Information
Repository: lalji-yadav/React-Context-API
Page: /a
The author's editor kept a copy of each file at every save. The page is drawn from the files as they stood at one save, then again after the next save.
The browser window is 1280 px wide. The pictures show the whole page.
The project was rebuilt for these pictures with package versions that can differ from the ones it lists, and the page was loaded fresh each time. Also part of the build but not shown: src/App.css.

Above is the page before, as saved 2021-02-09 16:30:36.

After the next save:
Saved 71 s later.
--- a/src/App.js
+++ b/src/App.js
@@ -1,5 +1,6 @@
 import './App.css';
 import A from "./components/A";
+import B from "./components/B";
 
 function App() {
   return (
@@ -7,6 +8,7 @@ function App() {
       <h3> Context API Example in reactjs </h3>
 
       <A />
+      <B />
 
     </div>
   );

Your task
Every line of the listing above that includes "import" should be copied out.

Solution to this problem
 import './App.css';
 import A from "./components/A";
+import B from "./components/B";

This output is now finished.